T:  For me it wasn’t anything dramatic. It mostly affected the  way I was thinking about things long term. My son was nearly a year old (and we were 4 months post-finalization) when I found myself unable to decide if I should buy a bigger pair of pajamas for later in the year because he might not be with us at that point. I had to mentally shake myself, had to tell myself out loud that I wasn’t thinking straight. We’d legally been a family for four months, but I couldn’t undo my self-preserving, hedge-my-bets processing. I felt unable to plan for the future for a long time because I’d not been allowed to for quite a while.  I repeatedly had to stop the train of thought that began with, “If we get to keep him…”  I had zero experience in foster care (and no training to that end), so when this adoption plan panned out similarly, I wasn’t prepared to process it. It was only ever supposed to be an adoption plan. I didn’t even decorate a nursery until my son about ten months old. Living in limbo made me afraid to do anything that seemed permanent. I didn’t want to have to unmake all my permanent decisions if we couldn’t keep our son. 

Rachel:  How did you heal?  

T:  I wrote and prayed a lot. I am a Christian, so spending every morning reading the Psalms was the balm my heart desperately needed. I felt shaky, but I knew the Lord was with me and that was the strength I needed to press through my fear. I rocked “my” son every night before putting him in his crib, and I prayed over him while we swayed in the rocking chair together in the dark. When you adopt, your kids are entrusted to you by birth parents. I felt that I was entrusting my son to the Lord every morning and evening. I vowed to love him as long as I was allowed to. He would not experience any more loss while I loved him if I could help it. Nurturing him in uncertainty was difficult mentally,  but it was physically soothing and gave me purpose. I could give him what he needed while he was in my care. It felt like a sacred process--loving without strings. I wrote in my journal most mornings, and putting my emotions into words helped me to move past fear so I could mother my children and be present for them. 

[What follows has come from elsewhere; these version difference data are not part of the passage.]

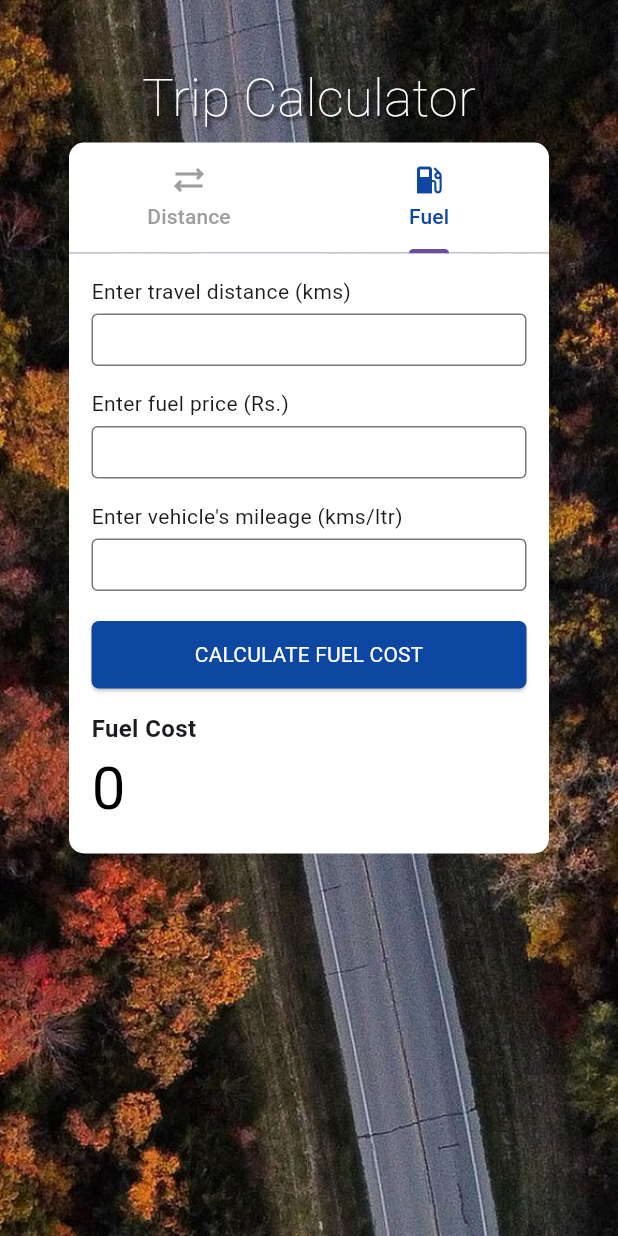
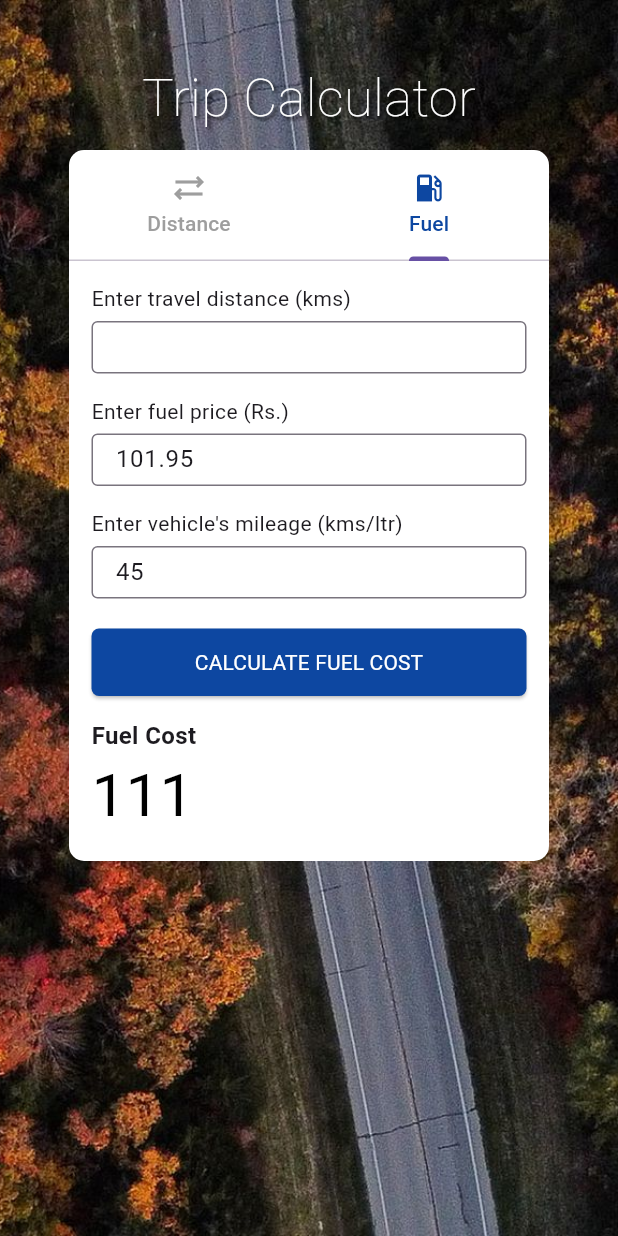
Before and after one commit to PraveenJJ/Trip-Calculator-Flutter, a Flutter app: the screen it shows after launch, tab 2 chosen, after a tap on "CALCULATE FUEL COST", on a phone screen of 412 x 824 dp. Run offline on Flutter 3.47's test engine with Material 3 defaults, Android fonts, the phone set to English and light mode, and no system bars; drawn by our look-alikes of animated_flip_counter; missing offline and left inert: flip_panel, odometer.

Commit message:
refactoring widgets 1.1

```diff
--- a/lib/main.dart
+++ b/lib/main.dart
@@ -15,7 +15,7 @@ class MyApp extends StatelessWidget {
   @override
   Widget build(BuildContext context) {
     return const MaterialApp(
-      title: 'Variable Height Tabs',
+      title: 'Trip Calculator',
       home: MyHomePage(),
     );
   }
@@ -80,7 +80,7 @@ class MyHomePageState extends State<MyHomePage>
                             const DistanceFormContainer(),
 
                             // Container for Fuel form
-                            const FuelFormContainer(),
+                            FuelFormContainer(),
                           ][_tabController.index],
                         ),
                       ],
--- a/lib/widgets/distance_form_container.dart
+++ b/lib/widgets/distance_form_container.dart
@@ -9,8 +9,8 @@ class DistanceFormContainer extends StatefulWidget {
 
 class DistanceFormContainerState  extends State<DistanceFormContainer> {
 
-  final TextEditingController _amountSpentController = TextEditingController(text: '100');
-  final TextEditingController _currentOdometerController = TextEditingController(text: '8100');
+  final TextEditingController _amountSpentController = TextEditingController();
+  final TextEditingController _currentOdometerController = TextEditingController();
   final TextEditingController _fuelPriceController = TextEditingController(text: '101.95');
   final TextEditingController _mileageController = TextEditingController(text: '45');
 
@@ -61,6 +61,7 @@ class DistanceFormContainerState  extends State<DistanceFormContainer> {
                   child: TextFormField(
                     controller: _amountSpentController,
                     keyboardType: const TextInputType.numberWithOptions(decimal: false),
+                    textAlignVertical: TextAlignVertical.top,
                     decoration: const InputDecoration(
                       border: OutlineInputBorder(),
                     ),
@@ -80,6 +81,7 @@ class DistanceFormContainerState  extends State<DistanceFormContainer> {
                   child: TextFormField(
                     controller: _currentOdometerController,
                     keyboardType: const TextInputType.numberWithOptions(decimal: false),
+                    textAlignVertical: TextAlignVertical.top,
                     decoration: const InputDecoration(
                       border: OutlineInputBorder(),
                     ),
@@ -99,6 +101,7 @@ class DistanceFormContainerState  extends State<DistanceFormContainer> {
                   child: TextFormField(
                     controller: _fuelPriceController,
                     keyboardType: const TextInputType.numberWithOptions(decimal: false),
+                    textAlignVertical: TextAlignVertical.top,
                     decoration: const InputDecoration(
                       border: OutlineInputBorder(),
                     ),
@@ -118,6 +121,7 @@ class DistanceFormContainerState  extends State<DistanceFormContainer> {
                   child: TextFormField(
                     controller: _mileageController,
                     keyboardType: const TextInputType.numberWithOptions(decimal: false),
+                    textAlignVertical: TextAlignVertical.top,
                     decoration: const InputDecoration(
                       border: OutlineInputBorder(),
                     ),
--- a/lib/widgets/fuel_form_container.dart
+++ b/lib/widgets/fuel_form_container.dart
@@ -1,8 +1,33 @@
 import 'package:flutter/material.dart';
 import 'package:animated_flip_counter/animated_flip_counter.dart';
 
-class FuelFormContainer extends StatelessWidget {
+class FuelFormContainer extends StatefulWidget {
   const FuelFormContainer({Key? key}) : super(key: key);
+  @override
+  FuelFormContainerState createState() => FuelFormContainerState();
+}
+
+class FuelFormContainerState extends State<FuelFormContainer> {
+  final TextEditingController _travelDistanceController =
+      TextEditingController();
+  final TextEditingController _fuelPriceController =
+      TextEditingController(text: '101.95');
+  final TextEditingController _mileageController =
+      TextEditingController(text: '45');
+
+  double fuelCostValue = 111;
+
+  Future<void> _calculateFuelCost() async {
+    double travelDistance = double.parse(_travelDistanceController.text);
+    double fuelPrice = double.parse(_fuelPriceController.text);
+    double mileage = double.parse(_mileageController.text);
+
+    double fuelCost = ((travelDistance / mileage) * fuelPrice).roundToDouble();
+
+    setState(() {
+      fuelCostValue = fuelCost;
+    });
+  }
 
   @override
   Widget build(BuildContext context) {
@@ -20,15 +45,78 @@ class FuelFormContainer extends StatelessWidget {
           mainAxisAlignment: MainAxisAlignment.start,
           crossAxisAlignment: CrossAxisAlignment.stretch,
           children: [
-            buildLabeledTextField(label: 'Enter travel distance (kms)'),
-            buildLabeledTextField(label: 'Enter fuel price (Rs.)'),
-            buildLabeledTextField(label: "Enter vehicle's mileage (kms/ltr)"),
+            Column(
+              crossAxisAlignment: CrossAxisAlignment.start,
+              children: [
+                const Text('Enter travel distance (kms)',
+                    style: TextStyle(fontWeight: FontWeight.normal)),
+                const SizedBox(height: 5.0),
+                SizedBox(
+                  height: 35.0, // Set the desired height here
+                  child: TextFormField(
+                    controller: _travelDistanceController,
+                    keyboardType:
+                        const TextInputType.numberWithOptions(decimal: false),
+                    textAlignVertical: TextAlignVertical.top,
+                    decoration: const InputDecoration(
+                      border: OutlineInputBorder(),
+                    ),
+                    // Add any necessary validation or controller properties
+                  ),
+                ),
+                const SizedBox(height: 15.0),
+              ],
+            ),
+            Column(
+              crossAxisAlignment: CrossAxisAlignment.start,
+              children: [
+                const Text('Enter fuel price (Rs.)',
+                    style: TextStyle(fontWeight: FontWeight.normal)),
+                const SizedBox(height: 5.0),
+                SizedBox(
+                  height: 35.0, // Set the desired height here
+                  child: TextFormField(
+                    controller: _fuelPriceController,
+                    keyboardType:
+                        const TextInputType.numberWithOptions(decimal: false),
+                    textAlignVertical: TextAlignVertical.top,
+                    decoration: const InputDecoration(
+                      border: OutlineInputBorder(),
+                    ),
+                    // Add any necessary validation or controller properties
+                  ),
+                ),
+                const SizedBox(height: 15.0),
+              ],
+            ),
+            Column(
+              crossAxisAlignment: CrossAxisAlignment.start,
+              children: [
+                const Text('Enter vehicle\'s mileage (kms/ltr)',
+                    style: TextStyle(fontWeight: FontWeight.normal)),
+                const SizedBox(height: 5.0),
+                SizedBox(
+                  height: 35.0, // Set the desired height here
+                  child: TextFormField(
+                    controller: _mileageController,
+                    keyboardType:
+                        const TextInputType.numberWithOptions(decimal: false),
+                    textAlignVertical: TextAlignVertical.top,
+                    decoration: const InputDecoration(
+                      border: OutlineInputBorder(),
+                    ),
+                    // Add any necessary validation or controller properties
+                  ),
+                ),
+                const SizedBox(height: 15.0),
+              ],
+            ),
             Container(
               padding: const EdgeInsets.fromLTRB(0.0, 5.0, 0.0, 0.0),
               height: 50.0,
               child: ElevatedButton(
                 onPressed: () {
-                  // Handle form submission
+                  _calculateFuelCost();
                 },
                 style: ElevatedButton.styleFrom(
                   backgroundColor: Colors.blue[900],
@@ -53,11 +141,11 @@ class FuelFormContainer extends StatelessWidget {
                     style: TextStyle(fontWeight: FontWeight.bold, fontSize: 16),
                   ),
                 ),
-                const AnimatedFlipCounter(
-                  value: 0,
-                  duration: Duration(seconds: 2),
+                AnimatedFlipCounter(
+                  value: fuelCostValue,
+                  duration: const Duration(seconds: 2),
                   curve: Curves.elasticOut,
-                  textStyle: TextStyle(fontSize: 40, color: Colors.black),
+                  textStyle: const TextStyle(fontSize: 40, color: Colors.black),
                 )
               ],
             ),
@@ -67,23 +155,3 @@ class FuelFormContainer extends StatelessWidget {
     );
   }
 }
-
-Widget buildLabeledTextField({required String label}) {
-  return Column(
-    crossAxisAlignment: CrossAxisAlignment.start,
-    children: [
-      Text(label, style: const TextStyle(fontWeight: FontWeight.normal)),
-      const SizedBox(height: 5.0),
-      SizedBox(
-        height: 35.0, // Set the desired height here
-        child: TextFormField(
-          decoration: const InputDecoration(
-            border: OutlineInputBorder(),
-          ),
-          // Add any necessary validation or controller properties
-        ),
-      ),
-      const SizedBox(height: 15.0),
-    ],
-  );
-}
--- a/lib/widgets/trip_calculator_tile.dart
+++ b/lib/widgets/trip_calculator_tile.dart
@@ -7,7 +7,7 @@ class TripCalculatorTitle extends StatelessWidget {
   Widget build(BuildContext context) {
     return const Center(
       child: Padding(
-        padding: EdgeInsets.fromLTRB(0.0, 40.0, 0.0, 5.0),
+        padding: EdgeInsets.fromLTRB(0.0, 40.0, 0.0, 10.0),
         child: Text(
           'Trip Calculator',
           style: TextStyle(
```
Also changed, not shown: 1 other file.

Rachel:  How has Adoption PTSD changed you?  Do you feel your traumatic experience did any “permanent damage”? 

T:   I wouldn’t say I have “permanent damage,” although I am quite leery of the adoption process these days. I would never tell someone not to pursue it because of our situation, but I do give more caution than I used to when someone tells me they’re considering adoption. I encourage them to dig deep into the possibility of risk and loss and to understand that as the hopeful adoptive parents, they do not have any rights until all is said and done. I think people minimize that truth in process because the excitement over growing one’s family overshadows the possibility of loss. It’s understandable--I get it because I’ve been there. But I wish I had been more prepared for the emotional risk. I encourage families to ask a LOT of questions of the professionals in the field and to make sure they do their work thoroughly before becoming engaged in a tricky situation. You may still choose to engage (and I definitely would have engaged in our situation if I could do it again with all the information up front), but it’s helpful to know what you’re getting into if possible.

That said, I am not sure I have the mental fortitude to pursue adoption again at this juncture. It was tough to recover from emotionally, financially, and mentally. Perhaps that says more about any “permanent damage” than anything else I could say.


***My disclaimer:  I'm not a mental health professional.  I'm using my platform to amplify the voices of women who believe that their adoption experiences have resulted in mental health issues.  

No comments:

Post a Comment

Comments are moderated and published upon approval. Your thoughts and questions are also welcome via e-mail at whitebrownsugar AT hotmail DOT com.